Another thing you can do is to save a few dollars for the book surge which will be organized as per the OC’s direction when the book comes out. I know a lot of you have already pre-ordered the book, but I’d encourage you to consider participating in the surge anyhow and giving your extra copy away to a church leader or Christian radio station in the area. I was really surprised at how many of you participated in the RM test and bought a book that you didn’t need or intend to read. (To say nothing of the fact that it’s available in two ebook formats right here.)
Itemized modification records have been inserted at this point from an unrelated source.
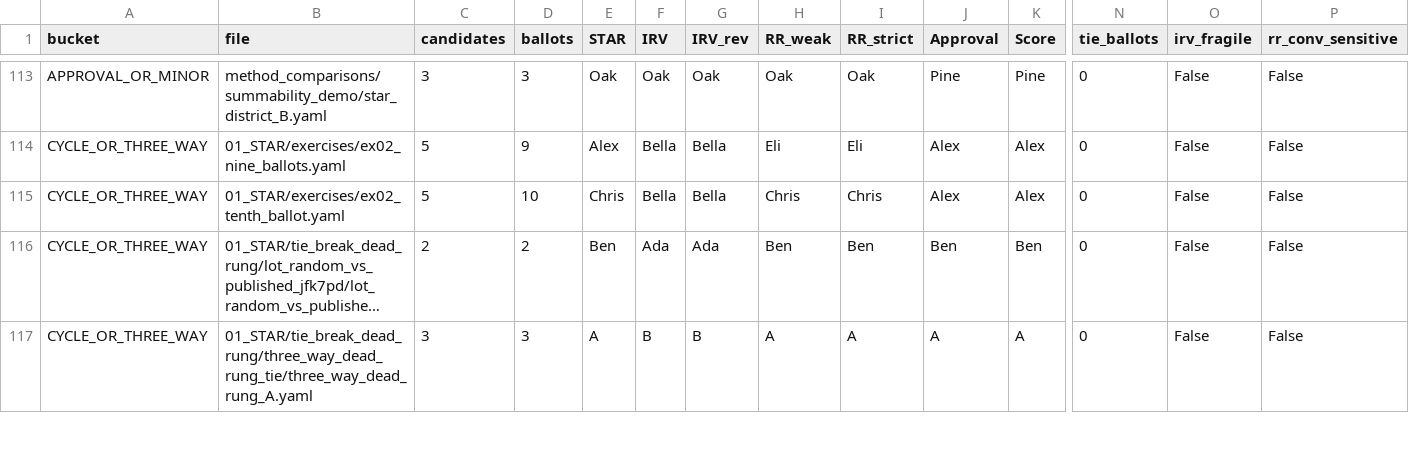
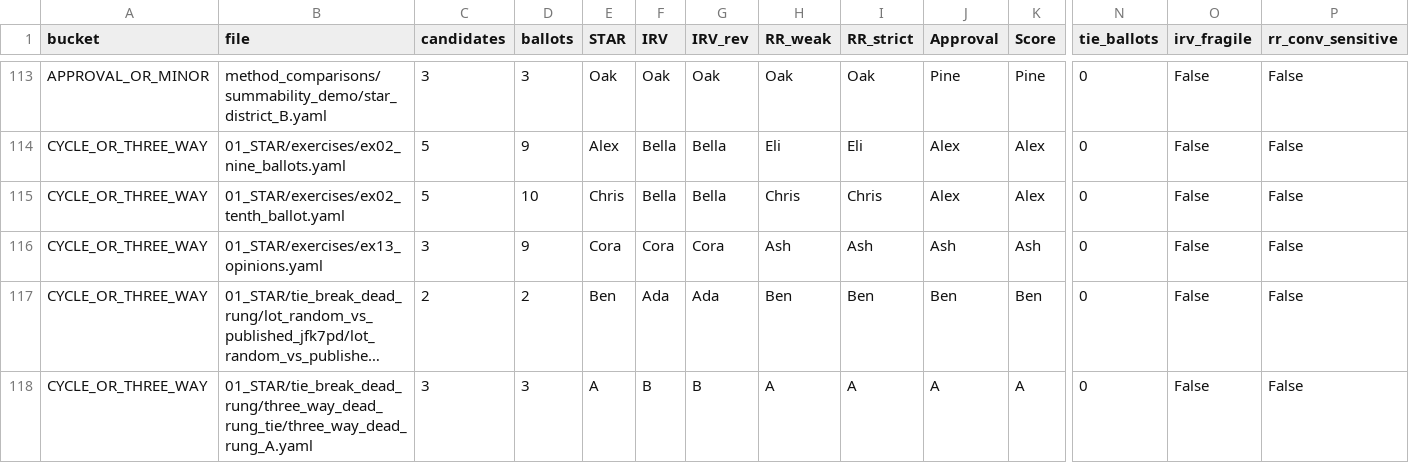
Before and after one commit to masiarek/star-voting-library, a CSV file: method_comparisons/divergence_review/divergence.csv, drawn as a sheet; only a part is shown, gaps mark what is left out; long unchanged cells end in …; rows hold the shown columns only; the diff names each change by its address in the sheet, - before the commit and + after, or states it on an @@ line.

```diff
--- a/method_comparisons/divergence_review/divergence.csv
+++ b/method_comparisons/divergence_review/divergence.csv
+row 116: CYCLE_OR_THREE_WAY | 01_STAR/exercises/ex13_opinions.yaml | 3 | 9 | Cora | Cora | Cora | Ash | Ash | Ash | Ash | 0 | False | False
```
Also changed, not shown: 00_start_here/YAML_test_case_index/elections.csv, 00_start_here/YAML_test_case_index/races.csv, 25 other files.
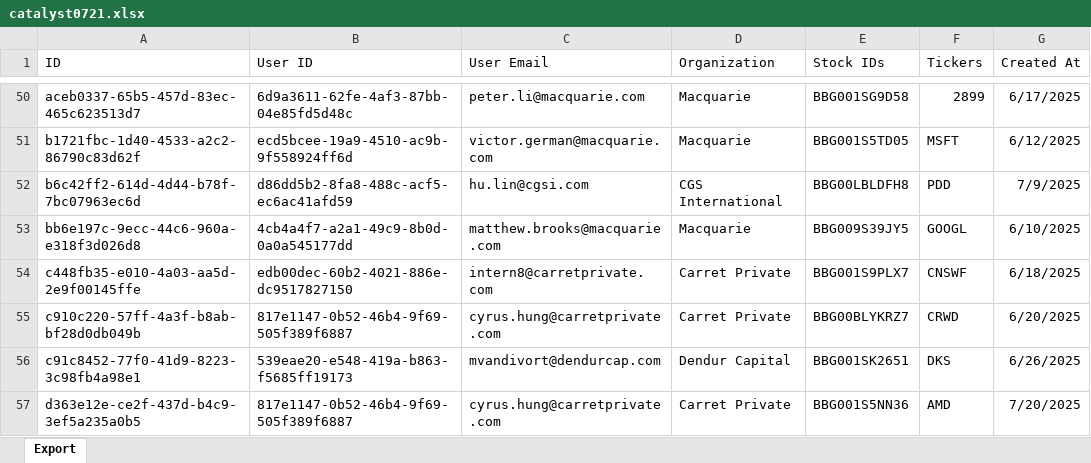
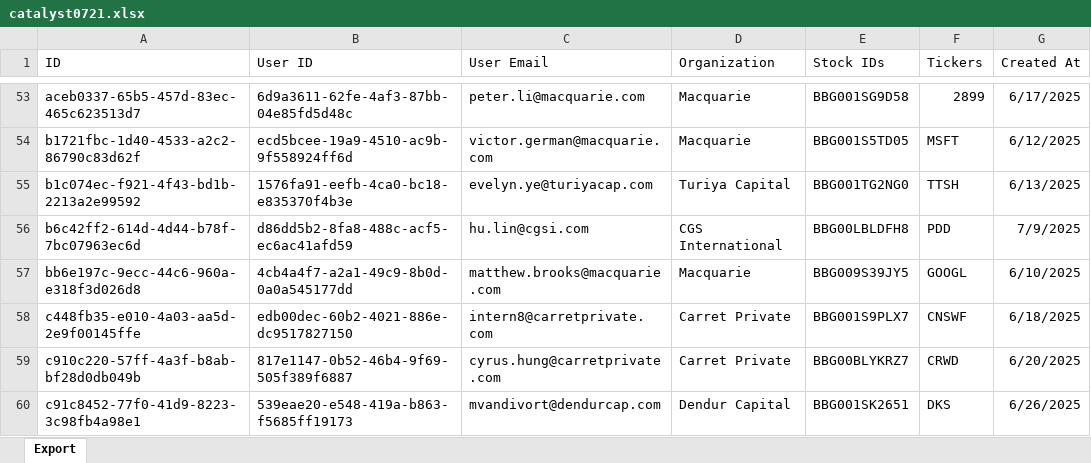
Before and after one commit to ghann670/Streamlit_dashboard, an Excel workbook: catalyst0721.xlsx, sheet Export, drawn as a sheet; only a part is shown, gaps mark what is left out; the shorter side is filled out with more unchanged rows; values as stored, in another font and other column widths than the file's, no borders; the diff covers the shown part only; the diff names each change by its address in the sheet, - before the commit and + after, or states it on an @@ line.

```diff
--- a/catalyst0721.xlsx (sheet Export)
+++ b/catalyst0721.xlsx (sheet Export)
+row 55: b1c074ec-f921-4f43-bd1b-2213a2e99592 | 1576fa91-eefb-4ca0-bc18-e835370f4b3e | evelyn.ye@turiyacap.com | Turiya Capital | BBG001TG2NG0 | TTSH | 6/13/2025
```
Also changed, not shown: 8 added rows elsewhere in this sheet, messages0721.xlsx, users.xlsx, 6 other files.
I think I can safely say that TIA will make the biggest impact on the sort of individual who regards any of the New Atheist’s books as being somehow meaningful. Atheists and agnostics who think as little as I do of Dawkins and company will be unimpressed, Christians who have never heard of them will be a little bewildered and those who are looking for a theological dissertation will be disappointed. The book is a dissection of atheism – or as one reader put it, a vivisection – it is not a rewrite of the Bible or a Christian apology. It may be best suited for nominally Christian college students who are meeting the first serious test of their faith and tend to be a little too overimpressed by the novelty of old ideas that are new to them.